BFI to celebrate 50th anniversary of BBC’s ‘Play For Today’

Play For Today

The BBC‘s iconic Play For Today series will be celebrated in a BFI programme of events to mark the drama’s 50th anniversary.

15 October 2020 marks the 50th anniversary of anthology of the drama series.

The series is comprised of more than 300 one-off television plays, which aired on the BBC between 1970 and 1984.

Moreover, they combine some of the era’s finest writing, acting and directing talents, leaving a significant cultural legacy.

BFI celebrates this milestone anniversary with a dedicated programme of activity throughout October and November.

Black voices and transgender stories

A season at BFI Southbank will include: Horace Ové’s insightful A Hole in Babylon (BBC 1979), presenting an authentic black British voice – a true rarity in 1970s television.

Even Solomon (BBC 1979), Britain’s first TV drama featuring a transgender lead character;

David Edgar’s long hard-to-see and chilling, Destiny (BBC 1978); an ambitious and incisive study of far-right politics and the rise of fascism;

Stewart Parker’s rarely seen wry comedy drama, Iris in the Traffic, Ruby in the Rain (BBC 1981); set against the backdrop of a rainy Belfast day during ‘The Troubles’ and The Lie (BBC 1970); an adaptation of Ingmar Bergman’s portrait of a disintegrating marriage.

Box sets from the BFI

To launch the release of a BFI Blu-ray box set, Play for Today: Volume 1, there will be a celebrity panel event on BFI YouTube, also previewing extracts from a new feature-length BBC Four documentary, marking the anniversary.

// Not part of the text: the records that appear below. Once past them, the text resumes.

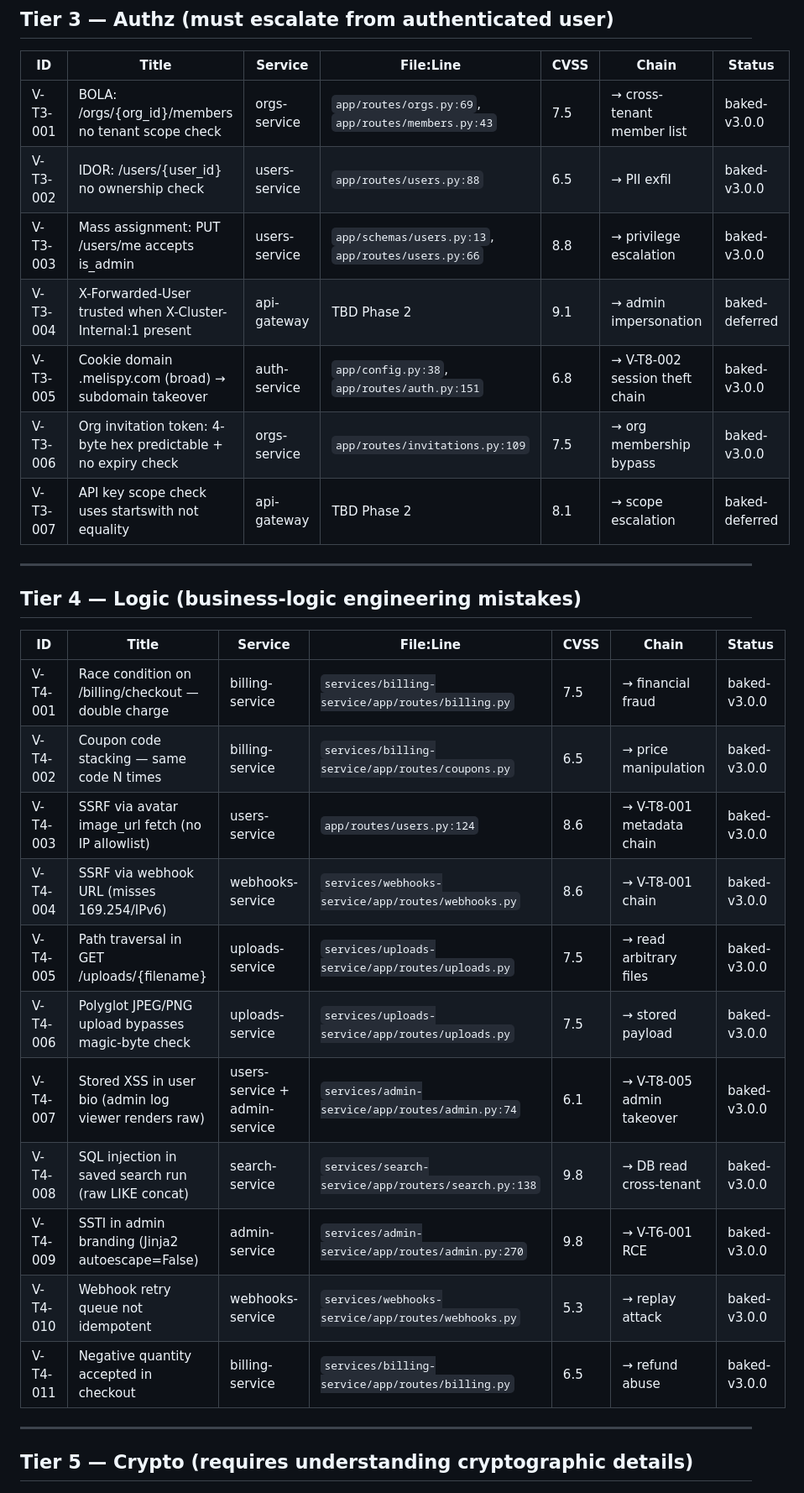
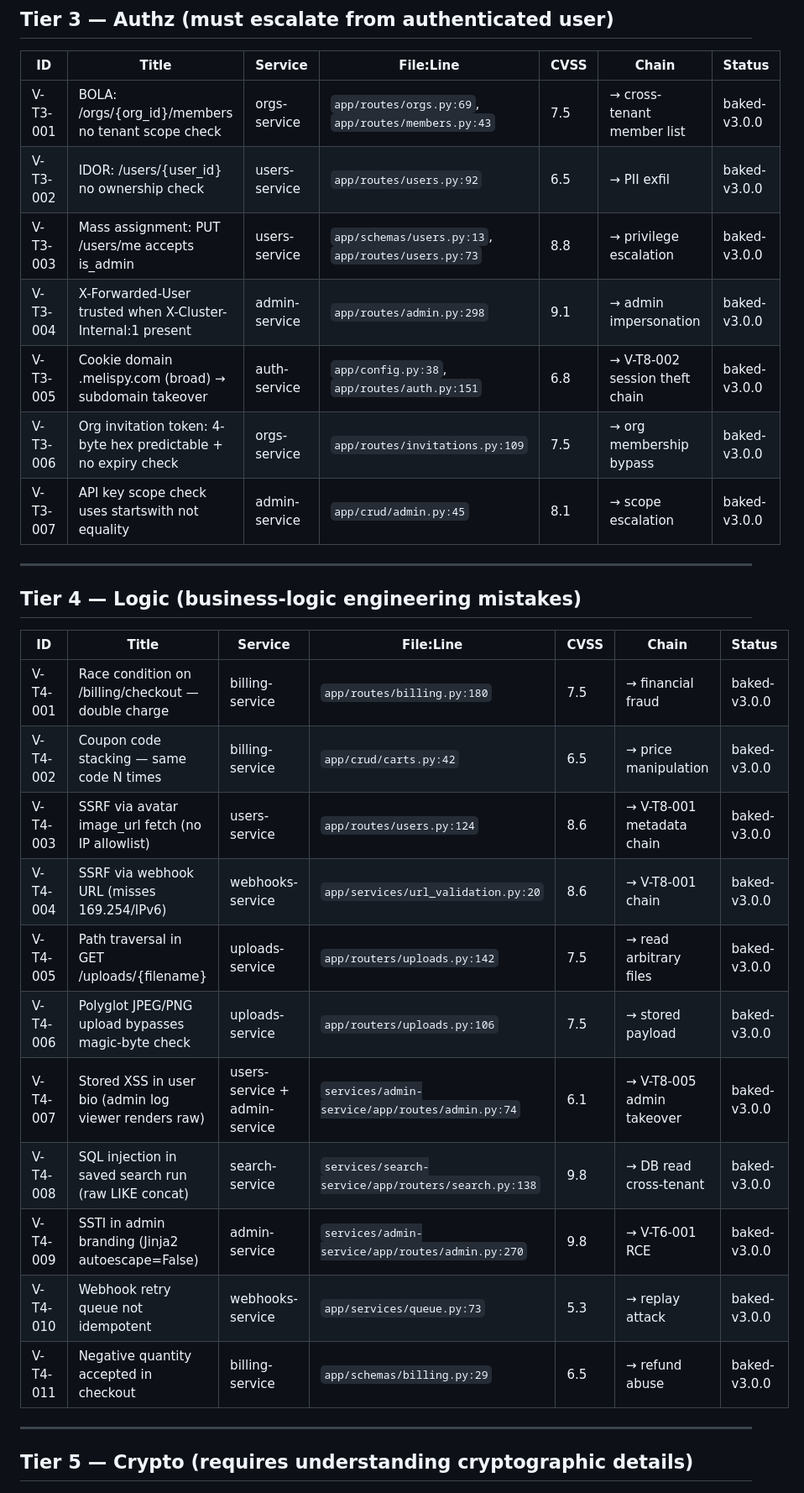
Before and after one commit to federicolopeza/leviathan-sparring-lab, a Markdown page: VULN-CATALOG.md, the part around one of its changes. Shown at 84% size. Drawn GitHub-style.

```diff
--- a/VULN-CATALOG.md
+++ b/VULN-CATALOG.md
@@ -39,12 +39,12 @@ Baked values: `baked-v3.0.0` (committed) | `baked-deferred` (pending phase) | `n
 | ID | Title | Service | File:Line | CVSS | Chain | Status |
 |---|---|---|---|---|---|---|
 | V-T3-001 | BOLA: /orgs/{org_id}/members no tenant scope check | orgs-service | `app/routes/orgs.py:69`, `app/routes/members.py:43` | 7.5 | → cross-tenant member list | baked-v3.0.0 |
-| V-T3-002 | IDOR: /users/{user_id} no ownership check | users-service | `app/routes/users.py:88` | 6.5 | → PII exfil | baked-v3.0.0 |
-| V-T3-003 | Mass assignment: PUT /users/me accepts is_admin | users-service | `app/schemas/users.py:13`, `app/routes/users.py:66` | 8.8 | → privilege escalation | baked-v3.0.0 |
-| V-T3-004 | X-Forwarded-User trusted when X-Cluster-Internal:1 present | api-gateway | TBD Phase 2 | 9.1 | → admin impersonation | baked-deferred |
+| V-T3-002 | IDOR: /users/{user_id} no ownership check | users-service | `app/routes/users.py:92` | 6.5 | → PII exfil | baked-v3.0.0 |
+| V-T3-003 | Mass assignment: PUT /users/me accepts is_admin | users-service | `app/schemas/users.py:13`, `app/routes/users.py:73` | 8.8 | → privilege escalation | baked-v3.0.0 |
+| V-T3-004 | X-Forwarded-User trusted when X-Cluster-Internal:1 present | admin-service | `app/routes/admin.py:298` | 9.1 | → admin impersonation | baked-v3.0.0 |
 | V-T3-005 | Cookie domain .melispy.com (broad) → subdomain takeover | auth-service | `app/config.py:38`, `app/routes/auth.py:151` | 6.8 | → V-T8-002 session theft chain | baked-v3.0.0 |
 | V-T3-006 | Org invitation token: 4-byte hex predictable + no expiry check | orgs-service | `app/routes/invitations.py:109` | 7.5 | → org membership bypass | baked-v3.0.0 |
-| V-T3-007 | API key scope check uses startswith not equality | api-gateway | TBD Phase 2 | 8.1 | → scope escalation | baked-deferred |
+| V-T3-007 | API key scope check uses startswith not equality | admin-service | `app/crud/admin.py:45` | 8.1 | → scope escalation | baked-v3.0.0 |
 
 ---
 
@@ -52,17 +52,17 @@ Baked values: `baked-v3.0.0` (committed) | `baked-deferred` (pending phase) | `n
 
 | ID | Title | Service | File:Line | CVSS | Chain | Status |
 |---|---|---|---|---|---|---|
-| V-T4-001 | Race condition on /billing/checkout — double charge | billing-service | `services/billing-service/app/routes/billing.py` | 7.5 | → financial fraud | baked-v3.0.0 |
-| V-T4-002 | Coupon code stacking — same code N times | billing-service | `services/billing-service/app/routes/coupons.py` | 6.5 | → price manipulation | baked-v3.0.0 |
+| V-T4-001 | Race condition on /billing/checkout — double charge | billing-service | `app/routes/billing.py:180` | 7.5 | → financial fraud | baked-v3.0.0 |
+| V-T4-002 | Coupon code stacking — same code N times | billing-service | `app/crud/carts.py:42` | 6.5 | → price manipulation | baked-v3.0.0 |
 | V-T4-003 | SSRF via avatar image_url fetch (no IP allowlist) | users-service | `app/routes/users.py:124` | 8.6 | → V-T8-001 metadata chain | baked-v3.0.0 |
-| V-T4-004 | SSRF via webhook URL (misses 169.254/IPv6) | webhooks-service | `services/webhooks-service/app/routes/webhooks.py` | 8.6 | → V-T8-001 chain | baked-v3.0.0 |
-| V-T4-005 | Path traversal in GET /uploads/{filename} | uploads-service | `services/uploads-service/app/routes/uploads.py` | 7.5 | → read arbitrary files | baked-v3.0.0 |
-| V-T4-006 | Polyglot JPEG/PNG upload bypasses magic-byte check | uploads-service | `services/uploads-service/app/routes/uploads.py` | 7.5 | → stored payload | baked-v3.0.0 |
+| V-T4-004 | SSRF via webhook URL (misses 169.254/IPv6) | webhooks-service | `app/services/url_validation.py:20` | 8.6 | → V-T8-001 chain | baked-v3.0.0 |
+| V-T4-005 | Path traversal in GET /uploads/{filename} | uploads-service | `app/routers/uploads.py:142` | 7.5 | → read arbitrary files | baked-v3.0.0 |
+| V-T4-006 | Polyglot JPEG/PNG upload bypasses magic-byte check | uploads-service | `app/routers/uploads.py:106` | 7.5 | → stored payload | baked-v3.0.0 |
 | V-T4-007 | Stored XSS in user bio (admin log viewer renders raw) | users-service + admin-service | `services/admin-service/app/routes/admin.py:74` | 6.1 | → V-T8-005 admin takeover | baked-v3.0.0 |
 | V-T4-008 | SQL injection in saved search run (raw LIKE concat) | search-service | `services/search-service/app/routers/search.py:138` | 9.8 | → DB read cross-tenant | baked-v3.0.0 |
 | V-T4-009 | SSTI in admin branding (Jinja2 autoescape=False) | admin-service | `services/admin-service/app/routes/admin.py:270` | 9.8 | → V-T6-001 RCE | baked-v3.0.0 |
-| V-T4-010 | Webhook retry queue not idempotent | webhooks-service | `services/webhooks-service/app/routes/webhooks.py` | 5.3 | → replay attack | baked-v3.0.0 |
-| V-T4-011 | Negative quantity accepted in checkout | billing-service | `services/billing-service/app/routes/billing.py` | 6.5 | → refund abuse | baked-v3.0.0 |
+| V-T4-010 | Webhook retry queue not idempotent | webhooks-service | `app/services/queue.py:73` | 5.3 | → replay attack | baked-v3.0.0 |
+| V-T4-011 | Negative quantity accepted in checkout | billing-service | `app/schemas/billing.py:29` | 6.5 | → refund abuse | baked-v3.0.0 |
 
 ---
 
```
Also changed, not shown: other parts of VULN-CATALOG.md (+20 -18 lines).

In addition, almost half of the surviving plays are available to access for free at BFI Southbank’s Mediatheque; and the BFI National Archive has collaborated with the BBC on a new radio documentary for BBC Radio 4, ‘Archive on 4: Play For Today’.

An online exhibition with BBC History and Royal Holloway University of London on BBC Canvas illustrates the unique history of Play For Today through rare archive materials.

An important vehicle of its time, Play For Today demonstrated the single drama’s potential to engage mass audiences with social comment and artistic experimentation.

The series featured work by some of the UK’s most high calibre writers, directors and producers; including Mike Leigh, Alan Clarke, David Rose, Margaret Matheson, Dennis Potter, Paula Milne, Horace Ové, David Hare, Ken Loach, Trevor Griffiths, David Edgar and many more.